→ **TASK TO COMPLETE**
Could you copy out all the lines in the material below where the word "index" occurs?

→ **MATERIAL FOR THE TASK**
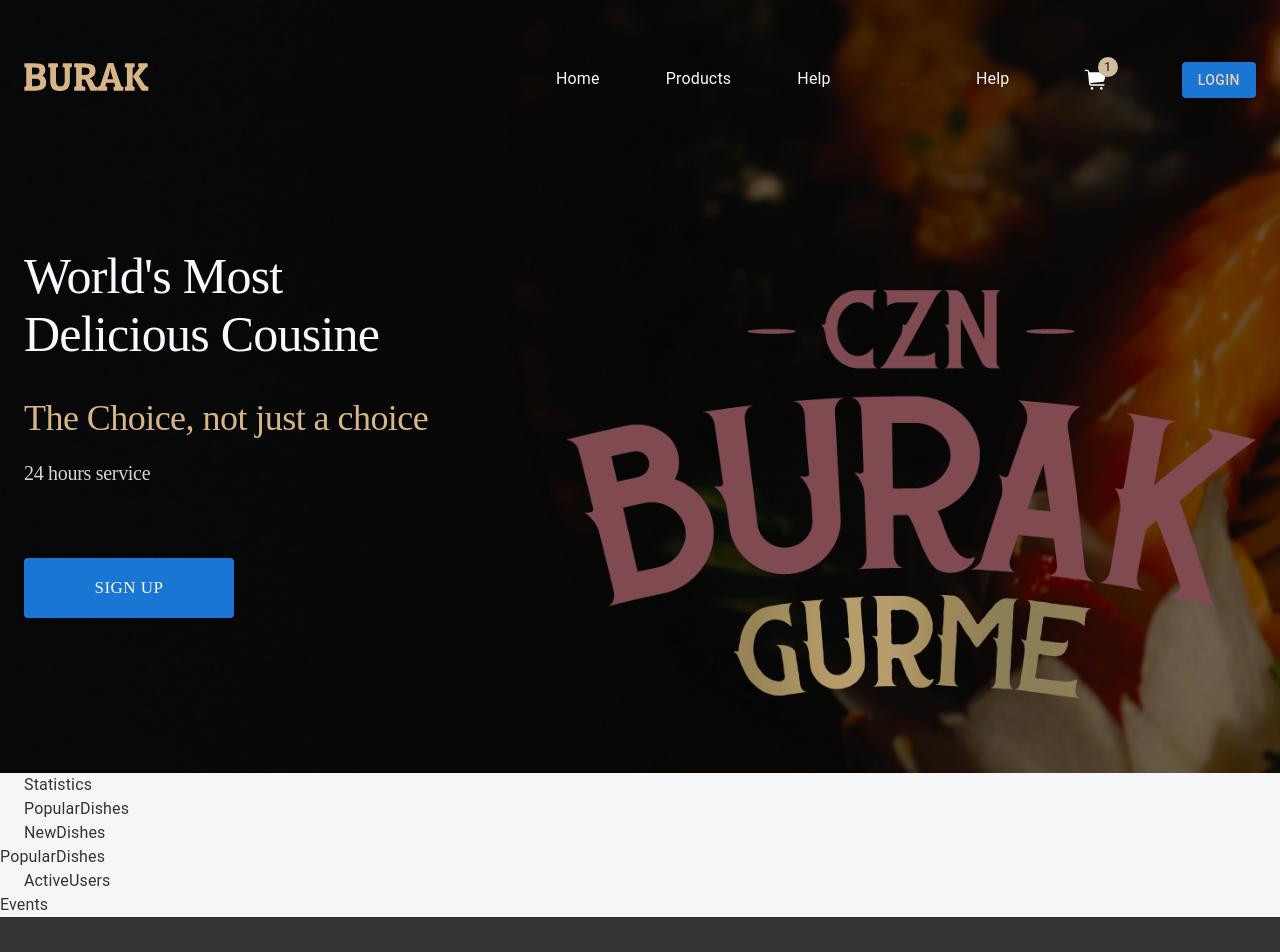
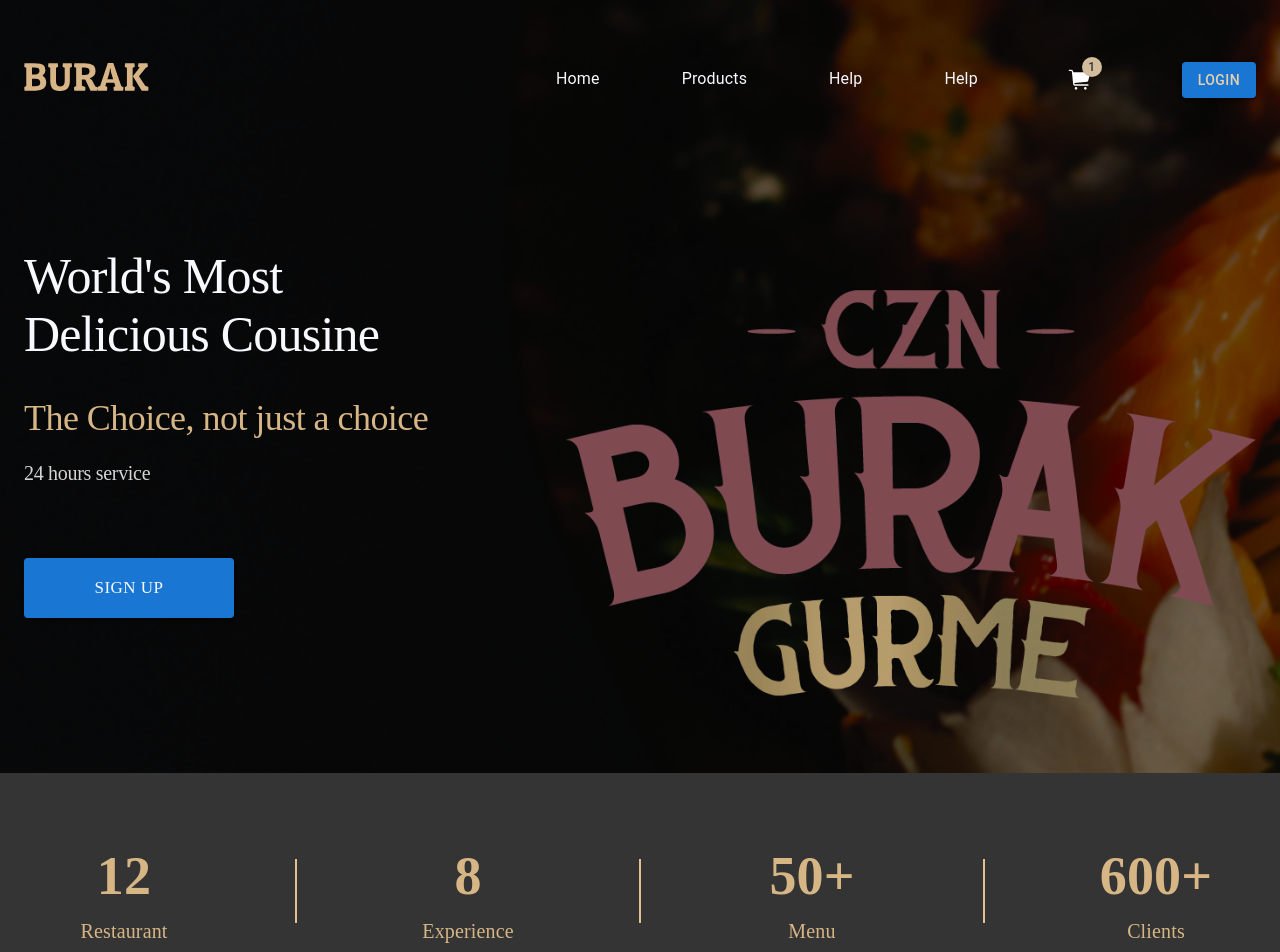
Before and after one commit to rahmatullohsotiboldiev9-tech/burak-react, a React (Create React App) app: page / in a window 1280 px wide. Shown: the top 952 px of the page. Built offline with nearby package versions, Linux system fonts and the light colour scheme.

Commit message:
fix: modify statistics sectional components

```diff
--- a/src/app/components/headers/HomeNavbar.tsx
+++ b/src/app/components/headers/HomeNavbar.tsx
@@ -44,7 +44,7 @@
                         </Box>
 
 
-                        ...
+
                         <Box className="hover-line">
                             <NavLink to="/help" activeClassName="underline">Help</NavLink>
                         </Box>
--- a/src/app/screens/homePage/Statistics.tsx
+++ b/src/app/screens/homePage/Statistics.tsx
@@ -1,10 +1,66 @@
 import React from "react";
-import { Container } from "@mui/material";
+import { Box, Container, Divider, Stack } from "@mui/material";
 
 export default function Statistics() {
     return (
-        <div>
-            <Container>Statistics</Container>
-        </div>
+        <div className={"static-frame"}>
+            <Container>
+                <Stack className="info">
+                    <Stack className="static-box">
+                        <Box className="static-num">12</Box>
+                        <Box className="static-text">Restaurant</Box>
+                    </Stack>
+                    <Divider
+                        orientation="vertical"
+                        flexItem
+                        sx={{
+                            height: 64,
+                            width: "2px",
+                            border: 0,
+                            bgcolor: "#E3C08D",
+                            alignSelf: "center",
+                        }}
+                    />
+
+                    <Stack className="static-box">
+                        <Box className="static-num">8</Box>
+                        <Box className="static-text">Experience</Box>
+                    </Stack>
+
+                    <Divider
+                        orientation="vertical"
+                        flexItem
+                        sx={{
+                            height: 64,
+                            width: "2px",
+                            border: 0,
+                            bgcolor: "#E3C08D",
+                            alignSelf: "center",
+                        }}
+                    />
+                    <Stack className="static-box">
+                        <Box className="static-num">50+</Box>
+                        <Box className="static-text">Menu</Box>
+                    </Stack>
+
+                    <Divider
+                        orientation="vertical"
+                        flexItem
+                        sx={{
+                            height: 64,
+                            width: "2px",
+                            border: 0,
+                            bgcolor: "#E3C08D",
+                            alignSelf: "center",
+                        }}
+                    />
+
+                    <Stack className="static-box">
+                        <Box className="static-num">600+</Box>
+                        <Box className="static-text">Clients</Box>
+                    </Stack>
+                </Stack>
+            </Container>
+        </div >
     );
 }
--- a/src/app/screens/homePage/index.tsx
+++ b/src/app/screens/homePage/index.tsx
@@ -5,7 +5,7 @@
 import Advertisement from "./Advertisement";
 import ActiveUsers from "./ActiveUsers";
 import Events from "./Events";
-
+import "../../../css/home.css";
 export default function HomePage() {
     return (
         <div className={"homepage"}>
--- a/src/css/home.css
+++ b/src/css/home.css
@@ -2,3 +2,48 @@
     width: 100;
     height: auto;
 }
+
+/** STATIISTICS**/
+
+.homepage .static-frame {
+    width: 100%;
+    height: 236px;
+    background: #343434;
+}
+
+.homepage .static-frame .info {
+    height: 100%;
+    display: flex;
+    flex-direction: row;
+    justify-content: space-between;
+    align-items: center;
+}
+
+.homepage .static-frame .info .static-box {
+    width: 200px;
+    height: 116px;
+    display: flex;
+    flex-direction: column;
+    align-items: center;
+    justify-content: center;
+}
+
+.homepage .static-frame .info .static-box .static-num {
+    text-align: center;
+    font-family: Poppins;
+    font-size: 54px;
+    font-style: normal;
+    font-weight: 600;
+    line-height: 80px;
+    color: #d7b686;
+}
+
+.homepage .static-frame .info .static-box .static-text {
+    text-align: center;
+    font-family: Poppins;
+    font-size: 20px;
+    font-style: normal;
+    font-weight: 500;
+    line-height: 30px;
+    color: #d7b686;
+}
--- a/tsconfig.json
+++ b/tsconfig.json
@@ -15,7 +15,6 @@
     "noFallthroughCasesInSwitch": true,
     "module": "esnext",
     "moduleResolution": "node",
-    "ignoreDeprecations": "6.0",
     "resolveJsonModule": true,
     "isolatedModules": true,
     "noEmit": true,
```
Also changed, not shown: src/app/components/divider/index.tsx (added, +21 -0 lines).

→ **EXERCISE SOLUTION**
--- a/src/app/screens/homePage/index.tsx
+++ b/src/app/screens/homePage/index.tsx
Also changed, not shown: src/app/components/divider/index.tsx (added, +21 -0 lines).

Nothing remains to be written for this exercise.